Work to be completed:
What is needed is a copy of each line in the listing below that contains "empty".

--- START ---

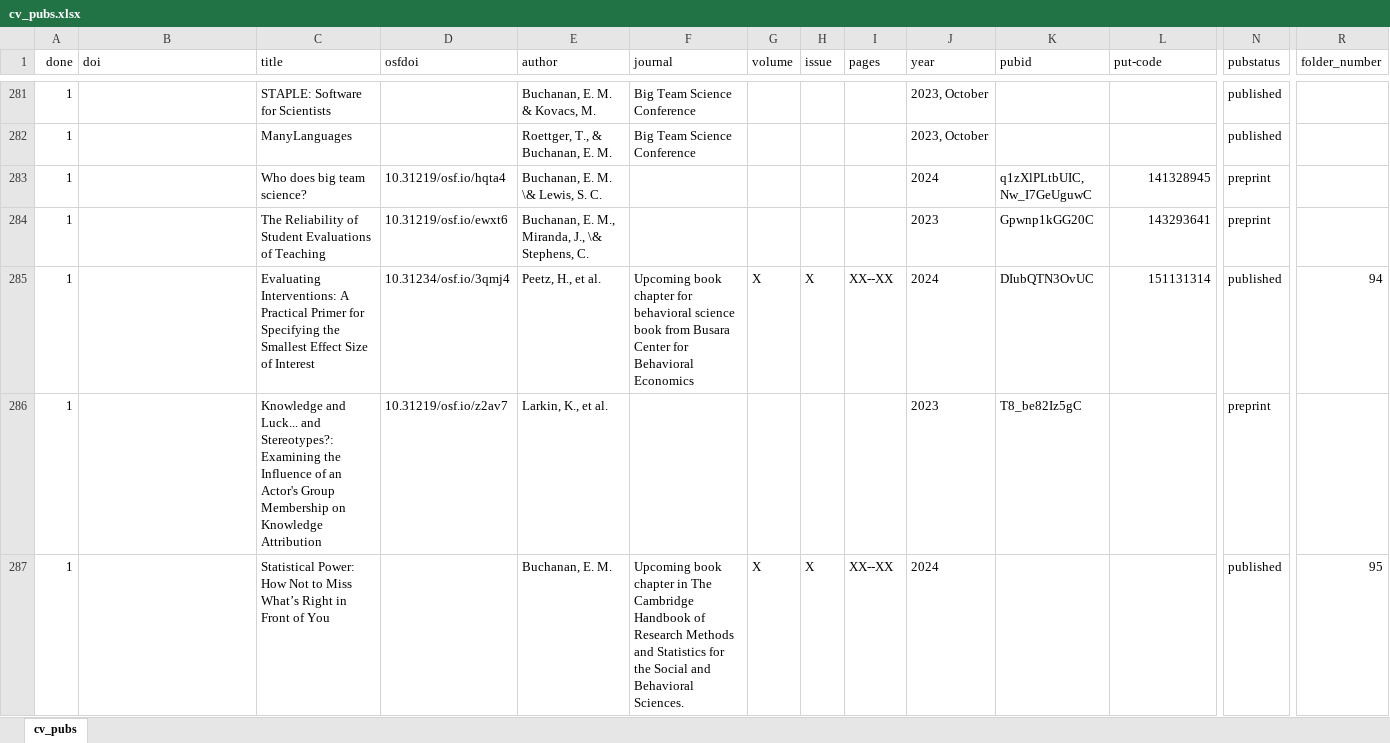
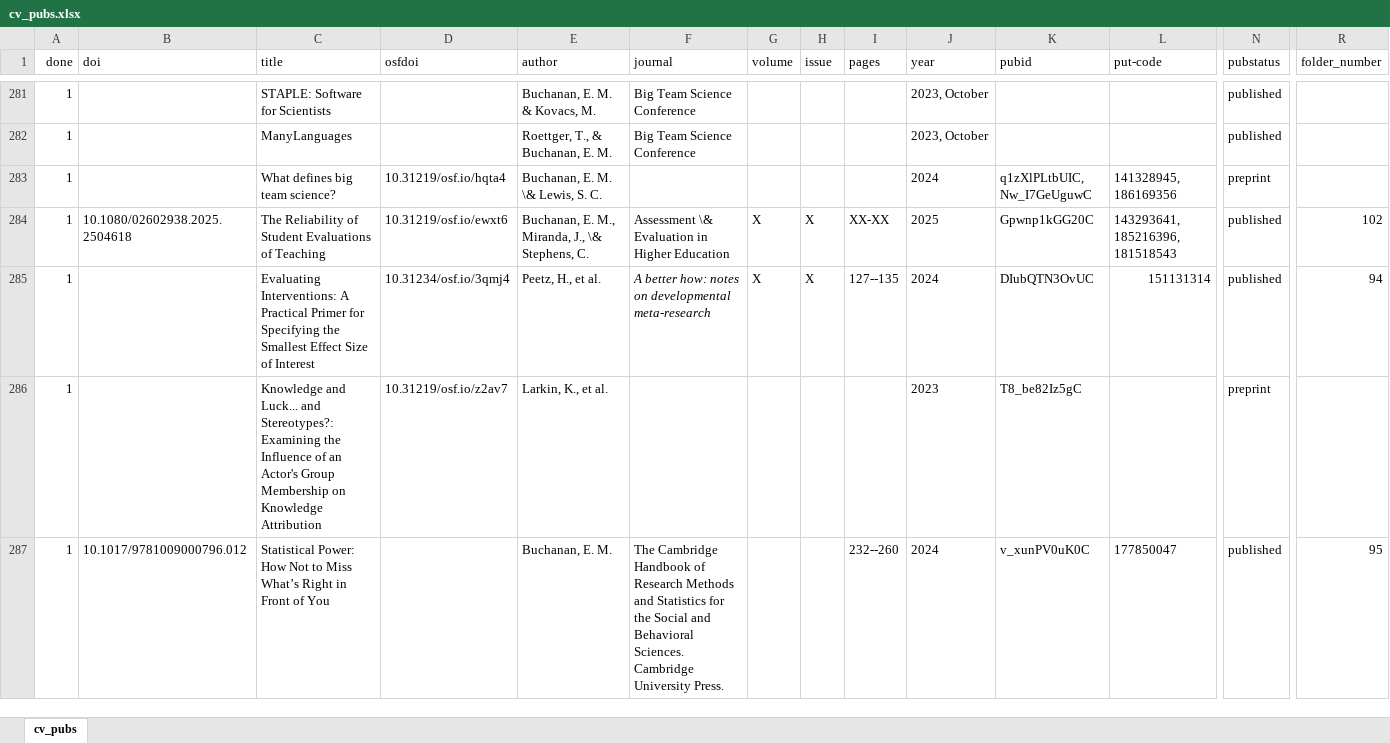
Before and after one commit to doomlab/doomlab.github.io, an Excel workbook: cv/cv_pubs.xlsx, sheet cv_pubs, drawn as a sheet; only a part is shown, gaps mark what is left out; values as stored, in another font and other column widths than the file's, no borders; conditional formats not drawn; the diff covers the shown part only; the diff names each change by its address in the sheet, - before the commit and + after, or states it on an @@ line.

```diff
--- a/cv/cv_pubs.xlsx (sheet cv_pubs)
+++ b/cv/cv_pubs.xlsx (sheet cv_pubs)
-C283 (title): Who does big team science?
+C283 (title): What defines big team science?
-L283 (put-code): 141328945
+L283 (put-code): 141328945, 186169356
-B284 (doi): (empty)
+B284 (doi): 10.1080/02602938.2025.2504618
-F284 (journal): (empty)
+F284 (journal): Assessment \& Evaluation in Higher Education
-G284 (volume): (empty)
+G284 (volume): X
-H284 (issue): (empty)
+H284 (issue): X
-I284 (pages): (empty)
+I284 (pages): XX-XX
-J284 (year): 2023
+J284 (year): 2025
-L284 (put-code): 143293641
+L284 (put-code): 143293641, 185216396, 181518543
-N284 (pubstatus): preprint
+N284 (pubstatus): published
-R284 (folder_number): (empty)
+R284 (folder_number): 102
-F285 (journal): Upcoming book chapter for behavioral science book from Busara Center for Behavioral Economics
+F285 (journal): A better how: notes on developmental meta-research
-F285 italic: off
+F285 italic: on
-I285 (pages): XX--XX
+I285 (pages): 127--135
-B287 (doi): (empty)
+B287 (doi): 10.1017/9781009000796.012
-F287 (journal): Upcoming book chapter in The Cambridge Handbook of Research Methods and Statistics for the Social and Behavioral Sciences.
+F287 (journal): The Cambridge Handbook of Research Methods and Statistics for the Social and Behavioral Sciences. Cambridge University Press.
-G287 (volume): X
+G287 (volume): (empty)
-H287 (issue): X
+H287 (issue): (empty)
-I287 (pages): XX--XX
+I287 (pages): 232--260
-K287 (pubid): (empty)
+K287 (pubid): v_xunPV0uK0C
-L287 (put-code): (empty)
+L287 (put-code): 177850047
```
Also changed, not shown: 7 added rows, 57 edited cells and cell formats elsewhere in this sheet, 34 other files.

--- END ---

Problem solution:
-B284 (doi): (empty)
-F284 (journal): (empty)
-G284 (volume): (empty)
-H284 (issue): (empty)
-I284 (pages): (empty)
-R284 (folder_number): (empty)
-B287 (doi): (empty)
+G287 (volume): (empty)
+H287 (issue): (empty)
-K287 (pubid): (empty)
-L287 (put-code): (empty)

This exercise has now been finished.